Written and photographed by Maureen Mai.
It’s never easy saying good-bye to an old friend. Born in 1995 and standing 37 meters tall, the Sentosa Merlion is an old friend indeed. He’s one of our first memories of Singapore when we arrived in Asia fifteen years ago. Standing tall and majestic, this guardian of prosperity, watched over Singapore as it emerged from a small fishing village to the world-class city that it has become today. Yet sadly, by the end of this month, he will stand no more as progress makes way for a themed pathway linking the northern and southern coasts of Sentosa. Saying Good-Bye to the Sentosa Merlion will take some adjustment. Fortunately, the female Merlion at Merlion Park will remain to continue the tradition.
The Merlion is not just a tourist symbol of Singapore; he’s an icon. His lion head symbolizes Singapura (Malay for lion city), and his fish body represents the city’s origins from the sea. The magnificent Sentosa Merlion is worth a final visit. You can book your tickets in advance through the One Faber Group. Their exclusive online offer has a free upgrade to a guided tour at 11.45 am 1.45 pm or 3.45 pm. But you need to hurry, as the Sentosa Merlion officially closes forever on October 21, 2019.
Sentosa Merlion and the Sentosa Express Monorail
When you arrive, you can collect your ticket and your Prosperity Card. You’ll view an animated video of the Merlion’s origins. Then you can insert your card into a machine to collect a commemorative gold Merlion coin (while supplies last). After that, you are whisked up 60 meters above sea level to view the two lookout galleries. You will see views far and wide of Sentosa Island and the Singapore Strait. The Head Gallery is upstairs, and the Mouth Gallery is downstairs. Make sure you ring the Sentosa Merlion Bell when you get to the Mouth Gallery for a special blessing from the Merlion.
Images left to right: Merlion coin, view from the Mouth Gallery, Merlion bell
Where can you find other Merlions in Singapore?
If you missed visiting the Sentosa Merlion before he leaves, there’s no need to worry. He left behind several of his family members to continue the tradition. The Singapore Tourist Promotion Board recognizes several official Singapore Merlions. There’s the original Merlion at Merlion Park. Born in 1972, she’s been standing strong ever since. Not even a lightning strike in 2009 could take her down. She spent a short time rehabilitating herself and resumed spraying water about a month later. She stands 8.6 meters high as she overlooks Marina Bay Sands. Not far away is the little Merlion Cub, who also sprays water and stands two meters tall. There are a couple of male Merlions that don’t spray water at three meters high. You will find them at Faber Point on Mount Faber and in the lobby of the Singapore Tourism Board. You can quickly tell whether a Merlion is male or female.

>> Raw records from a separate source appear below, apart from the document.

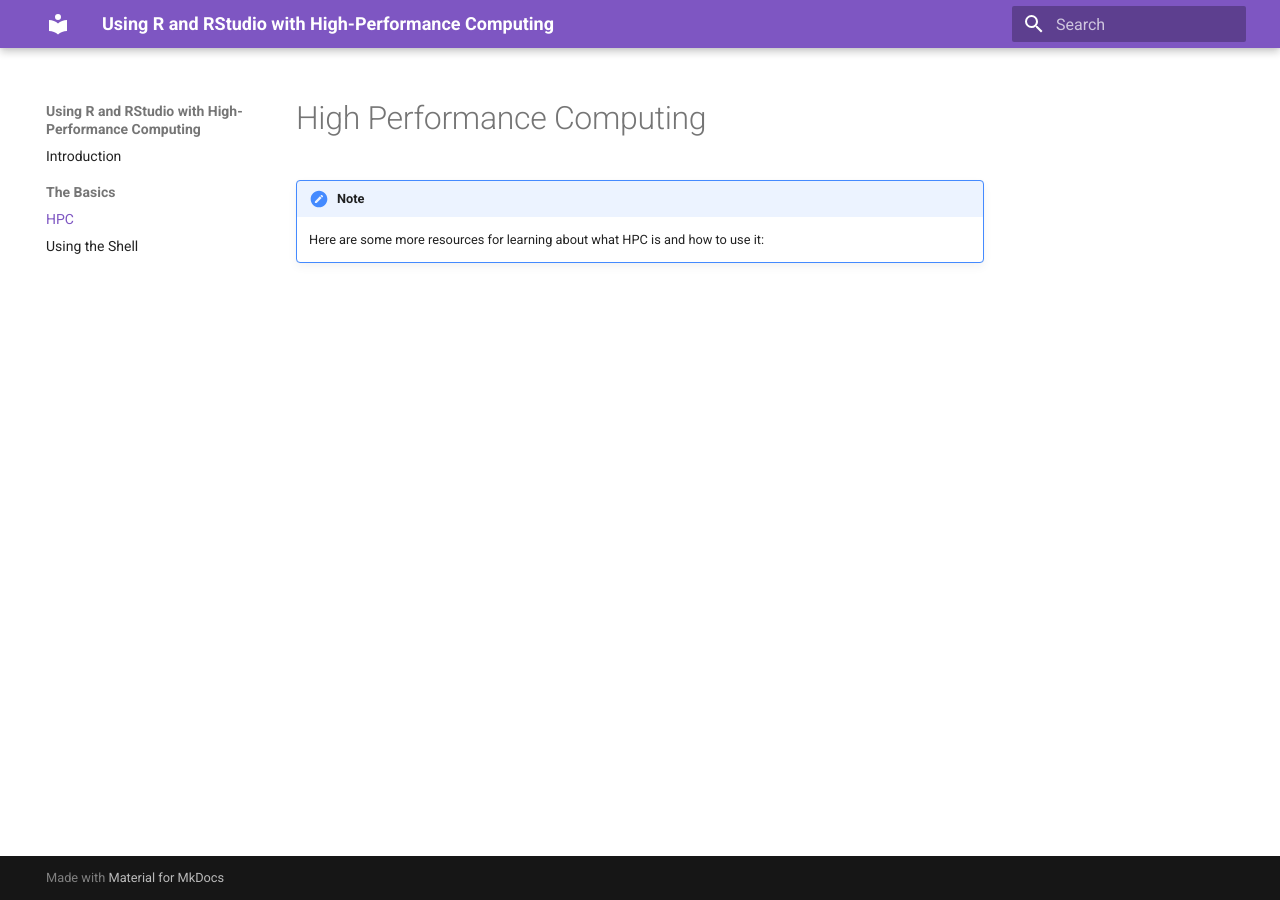
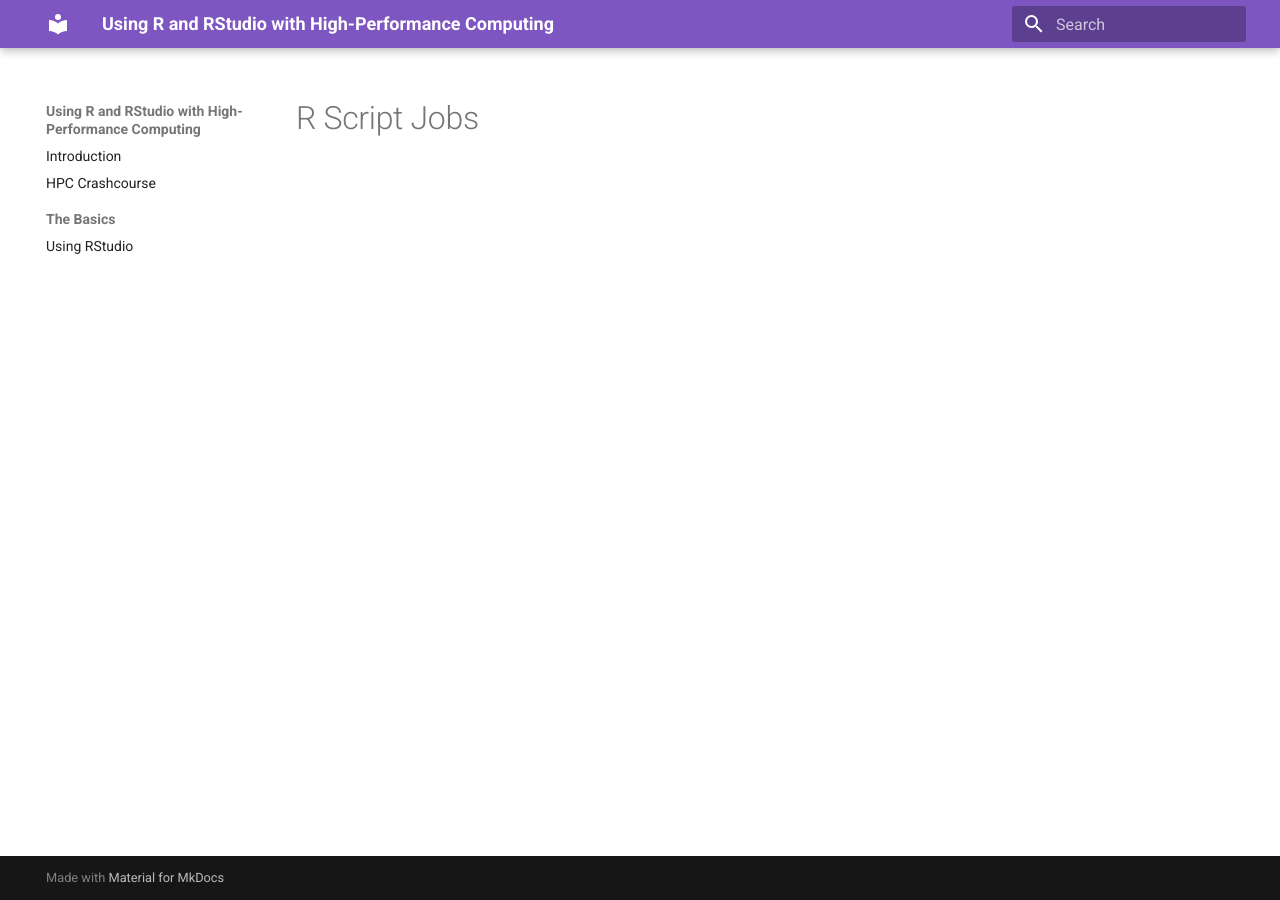
Before and after one commit to finnsdottir/hpc_r_2026, an MkDocs documentation site: the page built from docs/hpc.md, in a window 1280 px wide. Built offline with MkDocs 1.6.1 and Material for MkDocs 9.7.7, drawn with Linux system fonts in a browser that asks for light colours.

Commit message:
new structure

```diff
--- a/docs/hpc.md
+++ b/docs/hpc.md
@@ -1,9 +1 @@
-# High Performance Computing
-
-
-
-
-
-
-!!!note
-    Here are some more resources for learning about what HPC is and how to use it:
+# R Script Jobs
--- a/mkdocs.yml
+++ b/mkdocs.yml
@@ -30,9 +30,10 @@ markdown_extensions:
 
 nav:
   - Introduction: index.md
+  - HPC Crashcourse: terminal.md
   - The Basics:
-    - HPC: hpc.md
-    - Using the Shell: terminal.md
+    - Using RStudio: rstudio.md
+
 
 extra_css:
   - stylesheets/extra.css
```
Also changed, not shown: docs/terminal.md (+2 -0 lines).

The female Merlions spray water, and the males do not.
Female Merlion at Merlion Park
A colorful Merlion found at Sentosa and the Merlion Cub at Merlion Park.
You can have fun finding other versions of the Merlion throughout Singapore’s local neighborhoods. Here’s a hint. Rumor has it that there were some Merlion twin sightings in the Woodlands and Ang Mo Kio communities. Legend tells of another Merlion sighting in Changi, but that was some time ago.
And now, as we say our final good-byes to the Sentosa Merlion, it’s also time to say “Majulah Singapura” which is Malay for “Onward Singapore”!
© 2019-2020 Maureen Mai Photography, All rights reserved.